(Stored entries)
·····
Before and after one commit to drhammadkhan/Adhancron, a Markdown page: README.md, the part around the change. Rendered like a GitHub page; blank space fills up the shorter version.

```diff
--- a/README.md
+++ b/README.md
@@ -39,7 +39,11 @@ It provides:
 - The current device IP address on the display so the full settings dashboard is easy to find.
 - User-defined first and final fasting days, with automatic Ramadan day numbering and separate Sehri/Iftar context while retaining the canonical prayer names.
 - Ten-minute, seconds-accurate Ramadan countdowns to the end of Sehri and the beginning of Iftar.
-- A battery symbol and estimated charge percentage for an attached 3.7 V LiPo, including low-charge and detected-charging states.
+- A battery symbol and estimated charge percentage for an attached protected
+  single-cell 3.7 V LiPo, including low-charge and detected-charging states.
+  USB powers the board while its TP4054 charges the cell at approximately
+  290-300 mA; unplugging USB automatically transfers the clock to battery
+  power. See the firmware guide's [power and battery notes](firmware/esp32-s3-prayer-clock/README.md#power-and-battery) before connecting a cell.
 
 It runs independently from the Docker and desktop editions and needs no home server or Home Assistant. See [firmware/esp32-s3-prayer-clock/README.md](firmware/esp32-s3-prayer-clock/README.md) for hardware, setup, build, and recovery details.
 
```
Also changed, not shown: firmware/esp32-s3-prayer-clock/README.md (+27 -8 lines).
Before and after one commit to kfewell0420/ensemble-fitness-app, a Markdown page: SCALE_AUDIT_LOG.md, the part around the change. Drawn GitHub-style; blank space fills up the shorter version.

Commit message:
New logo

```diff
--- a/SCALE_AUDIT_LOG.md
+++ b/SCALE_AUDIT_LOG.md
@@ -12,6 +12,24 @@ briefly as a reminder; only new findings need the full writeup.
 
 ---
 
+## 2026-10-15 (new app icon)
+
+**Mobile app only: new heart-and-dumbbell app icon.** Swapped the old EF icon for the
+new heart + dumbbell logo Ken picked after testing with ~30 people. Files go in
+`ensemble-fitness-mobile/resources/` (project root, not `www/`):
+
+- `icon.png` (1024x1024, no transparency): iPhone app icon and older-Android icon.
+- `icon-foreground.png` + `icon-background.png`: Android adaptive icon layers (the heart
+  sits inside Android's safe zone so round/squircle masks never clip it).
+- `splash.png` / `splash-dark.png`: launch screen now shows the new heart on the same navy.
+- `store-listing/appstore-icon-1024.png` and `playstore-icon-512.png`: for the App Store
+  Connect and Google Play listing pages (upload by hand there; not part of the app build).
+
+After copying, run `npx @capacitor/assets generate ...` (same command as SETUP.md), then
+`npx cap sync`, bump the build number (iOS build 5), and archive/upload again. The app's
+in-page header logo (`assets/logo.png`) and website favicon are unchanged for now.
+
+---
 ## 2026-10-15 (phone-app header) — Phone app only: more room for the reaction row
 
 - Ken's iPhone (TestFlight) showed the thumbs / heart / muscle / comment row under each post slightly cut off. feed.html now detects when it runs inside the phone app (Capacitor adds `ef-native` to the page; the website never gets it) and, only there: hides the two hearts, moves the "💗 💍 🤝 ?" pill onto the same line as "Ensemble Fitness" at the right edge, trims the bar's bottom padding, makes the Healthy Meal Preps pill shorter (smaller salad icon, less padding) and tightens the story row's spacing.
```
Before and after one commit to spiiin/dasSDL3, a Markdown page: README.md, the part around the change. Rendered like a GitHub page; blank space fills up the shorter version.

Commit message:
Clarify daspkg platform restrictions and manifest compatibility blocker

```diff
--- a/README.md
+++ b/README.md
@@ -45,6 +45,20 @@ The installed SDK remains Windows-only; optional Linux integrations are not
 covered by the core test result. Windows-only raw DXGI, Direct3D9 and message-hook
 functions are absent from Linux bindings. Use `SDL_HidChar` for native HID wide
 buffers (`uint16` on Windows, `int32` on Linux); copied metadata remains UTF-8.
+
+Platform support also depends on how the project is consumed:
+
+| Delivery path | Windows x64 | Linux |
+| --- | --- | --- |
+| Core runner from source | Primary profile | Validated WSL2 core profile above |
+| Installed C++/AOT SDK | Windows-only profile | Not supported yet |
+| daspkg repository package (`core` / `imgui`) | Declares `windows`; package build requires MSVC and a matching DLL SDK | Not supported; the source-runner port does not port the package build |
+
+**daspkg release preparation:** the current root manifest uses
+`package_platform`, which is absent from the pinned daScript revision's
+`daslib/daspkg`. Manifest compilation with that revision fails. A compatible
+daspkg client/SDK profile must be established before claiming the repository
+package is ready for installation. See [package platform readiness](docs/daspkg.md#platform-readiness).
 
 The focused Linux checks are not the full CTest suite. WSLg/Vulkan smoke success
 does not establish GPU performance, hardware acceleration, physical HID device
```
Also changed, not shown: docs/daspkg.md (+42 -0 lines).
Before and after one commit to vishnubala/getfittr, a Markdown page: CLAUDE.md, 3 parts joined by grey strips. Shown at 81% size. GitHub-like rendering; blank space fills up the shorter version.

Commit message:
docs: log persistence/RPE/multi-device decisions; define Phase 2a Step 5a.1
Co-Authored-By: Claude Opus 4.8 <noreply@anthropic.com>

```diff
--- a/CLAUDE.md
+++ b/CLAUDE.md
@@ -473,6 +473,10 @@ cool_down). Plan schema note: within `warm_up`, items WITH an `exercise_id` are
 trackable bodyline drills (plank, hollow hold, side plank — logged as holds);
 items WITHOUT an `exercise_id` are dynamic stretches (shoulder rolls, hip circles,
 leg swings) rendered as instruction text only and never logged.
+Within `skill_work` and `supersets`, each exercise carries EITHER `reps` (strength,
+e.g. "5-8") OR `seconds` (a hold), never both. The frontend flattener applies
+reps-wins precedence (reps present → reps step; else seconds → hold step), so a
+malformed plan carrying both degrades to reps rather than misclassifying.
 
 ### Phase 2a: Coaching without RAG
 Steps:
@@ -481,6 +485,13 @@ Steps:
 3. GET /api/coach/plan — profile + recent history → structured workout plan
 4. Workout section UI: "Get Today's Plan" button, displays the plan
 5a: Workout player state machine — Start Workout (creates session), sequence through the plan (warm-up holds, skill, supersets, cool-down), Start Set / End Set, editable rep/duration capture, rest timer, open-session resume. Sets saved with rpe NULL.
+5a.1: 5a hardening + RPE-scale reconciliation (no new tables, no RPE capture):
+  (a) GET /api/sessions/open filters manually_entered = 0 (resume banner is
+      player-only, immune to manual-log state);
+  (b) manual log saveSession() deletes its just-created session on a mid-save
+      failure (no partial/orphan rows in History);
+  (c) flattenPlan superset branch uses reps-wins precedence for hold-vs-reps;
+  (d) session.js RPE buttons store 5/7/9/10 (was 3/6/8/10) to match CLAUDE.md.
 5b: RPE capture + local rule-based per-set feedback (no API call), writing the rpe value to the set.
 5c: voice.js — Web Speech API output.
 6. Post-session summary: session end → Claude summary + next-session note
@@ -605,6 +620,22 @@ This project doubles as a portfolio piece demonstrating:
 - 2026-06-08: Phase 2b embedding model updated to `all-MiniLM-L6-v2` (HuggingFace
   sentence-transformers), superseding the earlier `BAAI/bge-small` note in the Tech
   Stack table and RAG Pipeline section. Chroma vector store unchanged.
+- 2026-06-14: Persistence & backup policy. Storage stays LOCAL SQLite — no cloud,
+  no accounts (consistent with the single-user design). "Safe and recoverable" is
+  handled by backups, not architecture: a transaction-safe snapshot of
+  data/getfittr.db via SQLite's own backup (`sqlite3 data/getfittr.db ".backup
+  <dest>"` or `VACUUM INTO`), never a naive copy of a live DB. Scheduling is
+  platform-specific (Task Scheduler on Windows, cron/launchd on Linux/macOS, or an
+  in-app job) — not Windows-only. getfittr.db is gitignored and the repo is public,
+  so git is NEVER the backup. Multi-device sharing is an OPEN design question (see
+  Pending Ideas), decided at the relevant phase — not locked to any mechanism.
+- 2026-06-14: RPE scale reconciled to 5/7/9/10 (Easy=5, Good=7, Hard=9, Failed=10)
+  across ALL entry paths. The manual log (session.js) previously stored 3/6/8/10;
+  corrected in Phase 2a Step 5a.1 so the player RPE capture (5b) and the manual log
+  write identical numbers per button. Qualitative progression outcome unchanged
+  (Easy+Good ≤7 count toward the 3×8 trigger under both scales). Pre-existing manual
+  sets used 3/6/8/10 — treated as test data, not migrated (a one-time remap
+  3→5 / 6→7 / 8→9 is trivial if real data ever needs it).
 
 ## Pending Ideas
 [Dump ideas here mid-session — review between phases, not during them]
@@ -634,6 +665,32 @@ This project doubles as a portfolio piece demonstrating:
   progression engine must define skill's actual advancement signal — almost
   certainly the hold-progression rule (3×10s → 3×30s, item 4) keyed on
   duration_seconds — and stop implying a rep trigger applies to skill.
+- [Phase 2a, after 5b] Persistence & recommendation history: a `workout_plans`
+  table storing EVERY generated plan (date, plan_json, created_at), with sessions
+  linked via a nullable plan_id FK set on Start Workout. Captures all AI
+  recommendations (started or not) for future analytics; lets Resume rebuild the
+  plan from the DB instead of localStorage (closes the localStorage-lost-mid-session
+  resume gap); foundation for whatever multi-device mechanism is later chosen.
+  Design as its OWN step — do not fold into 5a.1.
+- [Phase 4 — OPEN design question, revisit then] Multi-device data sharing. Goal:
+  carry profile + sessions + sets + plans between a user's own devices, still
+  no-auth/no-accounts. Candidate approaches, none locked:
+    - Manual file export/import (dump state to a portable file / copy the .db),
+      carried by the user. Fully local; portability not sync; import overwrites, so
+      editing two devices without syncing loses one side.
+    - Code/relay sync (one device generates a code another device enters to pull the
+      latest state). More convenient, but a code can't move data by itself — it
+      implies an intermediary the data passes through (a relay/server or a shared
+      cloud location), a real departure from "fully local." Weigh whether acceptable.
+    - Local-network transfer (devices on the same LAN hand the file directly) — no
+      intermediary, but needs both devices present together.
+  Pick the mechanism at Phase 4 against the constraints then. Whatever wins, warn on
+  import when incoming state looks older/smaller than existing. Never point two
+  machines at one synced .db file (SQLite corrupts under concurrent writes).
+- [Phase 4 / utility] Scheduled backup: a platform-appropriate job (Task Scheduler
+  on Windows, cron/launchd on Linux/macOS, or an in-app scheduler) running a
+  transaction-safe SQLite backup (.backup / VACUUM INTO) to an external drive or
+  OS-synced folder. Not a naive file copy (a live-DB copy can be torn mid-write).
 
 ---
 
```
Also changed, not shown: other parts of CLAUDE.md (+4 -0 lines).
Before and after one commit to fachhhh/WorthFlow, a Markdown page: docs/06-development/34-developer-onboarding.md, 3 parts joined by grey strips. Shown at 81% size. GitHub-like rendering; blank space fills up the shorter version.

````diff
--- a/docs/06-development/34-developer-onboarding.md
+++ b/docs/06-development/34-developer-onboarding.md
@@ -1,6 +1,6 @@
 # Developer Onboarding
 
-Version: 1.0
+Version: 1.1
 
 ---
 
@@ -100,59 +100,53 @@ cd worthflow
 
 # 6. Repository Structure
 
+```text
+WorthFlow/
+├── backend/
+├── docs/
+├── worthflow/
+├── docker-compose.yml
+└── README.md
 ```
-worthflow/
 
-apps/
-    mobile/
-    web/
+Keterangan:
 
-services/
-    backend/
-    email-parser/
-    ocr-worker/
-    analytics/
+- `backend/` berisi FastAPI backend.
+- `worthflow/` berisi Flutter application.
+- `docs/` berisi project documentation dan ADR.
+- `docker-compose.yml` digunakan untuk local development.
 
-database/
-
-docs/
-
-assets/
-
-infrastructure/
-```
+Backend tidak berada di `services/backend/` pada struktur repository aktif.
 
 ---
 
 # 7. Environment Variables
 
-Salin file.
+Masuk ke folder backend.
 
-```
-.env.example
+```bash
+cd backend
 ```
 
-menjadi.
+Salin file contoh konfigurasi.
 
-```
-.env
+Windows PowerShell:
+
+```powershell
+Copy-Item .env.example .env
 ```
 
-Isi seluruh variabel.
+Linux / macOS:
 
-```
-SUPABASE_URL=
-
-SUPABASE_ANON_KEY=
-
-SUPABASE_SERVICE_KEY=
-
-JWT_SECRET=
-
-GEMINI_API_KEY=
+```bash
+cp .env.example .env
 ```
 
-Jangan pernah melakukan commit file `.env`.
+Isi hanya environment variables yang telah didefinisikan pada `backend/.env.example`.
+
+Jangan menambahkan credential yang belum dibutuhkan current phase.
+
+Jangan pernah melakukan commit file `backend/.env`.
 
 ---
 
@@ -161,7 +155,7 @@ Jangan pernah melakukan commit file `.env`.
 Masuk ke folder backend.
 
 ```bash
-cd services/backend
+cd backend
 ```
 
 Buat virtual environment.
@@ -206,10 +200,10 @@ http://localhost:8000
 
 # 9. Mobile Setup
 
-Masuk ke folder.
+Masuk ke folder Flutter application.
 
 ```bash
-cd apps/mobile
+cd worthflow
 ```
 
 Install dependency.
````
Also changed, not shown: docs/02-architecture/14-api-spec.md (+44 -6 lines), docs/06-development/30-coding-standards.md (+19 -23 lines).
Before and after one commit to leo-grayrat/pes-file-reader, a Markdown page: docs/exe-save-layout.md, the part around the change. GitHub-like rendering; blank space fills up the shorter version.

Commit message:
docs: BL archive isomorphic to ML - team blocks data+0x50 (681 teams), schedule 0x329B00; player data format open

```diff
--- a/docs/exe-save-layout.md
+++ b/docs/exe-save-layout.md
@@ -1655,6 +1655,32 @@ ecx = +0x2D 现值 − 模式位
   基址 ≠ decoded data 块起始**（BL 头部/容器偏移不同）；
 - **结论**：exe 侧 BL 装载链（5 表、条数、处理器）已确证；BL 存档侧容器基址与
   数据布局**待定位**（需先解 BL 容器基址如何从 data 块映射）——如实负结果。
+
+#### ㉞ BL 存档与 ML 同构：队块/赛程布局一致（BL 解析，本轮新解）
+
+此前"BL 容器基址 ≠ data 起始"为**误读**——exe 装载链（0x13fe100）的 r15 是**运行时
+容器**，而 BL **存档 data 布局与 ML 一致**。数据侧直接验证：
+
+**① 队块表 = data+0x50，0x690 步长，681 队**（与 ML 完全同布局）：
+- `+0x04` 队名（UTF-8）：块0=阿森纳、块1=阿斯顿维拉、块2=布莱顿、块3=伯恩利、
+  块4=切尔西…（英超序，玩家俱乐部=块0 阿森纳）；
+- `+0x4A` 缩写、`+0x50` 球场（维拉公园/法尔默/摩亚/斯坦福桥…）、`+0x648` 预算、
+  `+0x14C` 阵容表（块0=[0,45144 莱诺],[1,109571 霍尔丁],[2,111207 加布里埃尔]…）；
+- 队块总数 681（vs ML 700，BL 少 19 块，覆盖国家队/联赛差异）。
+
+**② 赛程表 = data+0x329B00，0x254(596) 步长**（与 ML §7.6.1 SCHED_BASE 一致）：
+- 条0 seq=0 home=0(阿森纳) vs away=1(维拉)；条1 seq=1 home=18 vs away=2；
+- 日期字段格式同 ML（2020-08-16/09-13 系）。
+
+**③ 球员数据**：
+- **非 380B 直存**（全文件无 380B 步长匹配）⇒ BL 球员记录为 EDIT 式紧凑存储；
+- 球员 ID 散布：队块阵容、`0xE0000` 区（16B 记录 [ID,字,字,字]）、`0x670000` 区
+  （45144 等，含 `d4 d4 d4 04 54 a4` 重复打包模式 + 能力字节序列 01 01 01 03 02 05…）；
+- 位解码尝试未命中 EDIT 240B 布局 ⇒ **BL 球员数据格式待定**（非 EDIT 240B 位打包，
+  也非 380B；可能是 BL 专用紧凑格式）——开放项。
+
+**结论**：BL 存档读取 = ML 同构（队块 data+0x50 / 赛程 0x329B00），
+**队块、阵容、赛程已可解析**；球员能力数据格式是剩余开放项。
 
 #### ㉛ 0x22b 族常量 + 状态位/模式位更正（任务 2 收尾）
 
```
·····
TASK GOAL –
Among the entries above, find every line holding "lines" and copy it.

COMPLETED EXERCISE –
Also changed, not shown: firmware/esp32-s3-prayer-clock/README.md (+27 -8 lines).
Also changed, not shown: docs/daspkg.md (+42 -0 lines).
Also changed, not shown: other parts of CLAUDE.md (+4 -0 lines).
Also changed, not shown: docs/02-architecture/14-api-spec.md (+44 -6 lines), docs/06-development/30-coding-standards.md (+19 -23 lines).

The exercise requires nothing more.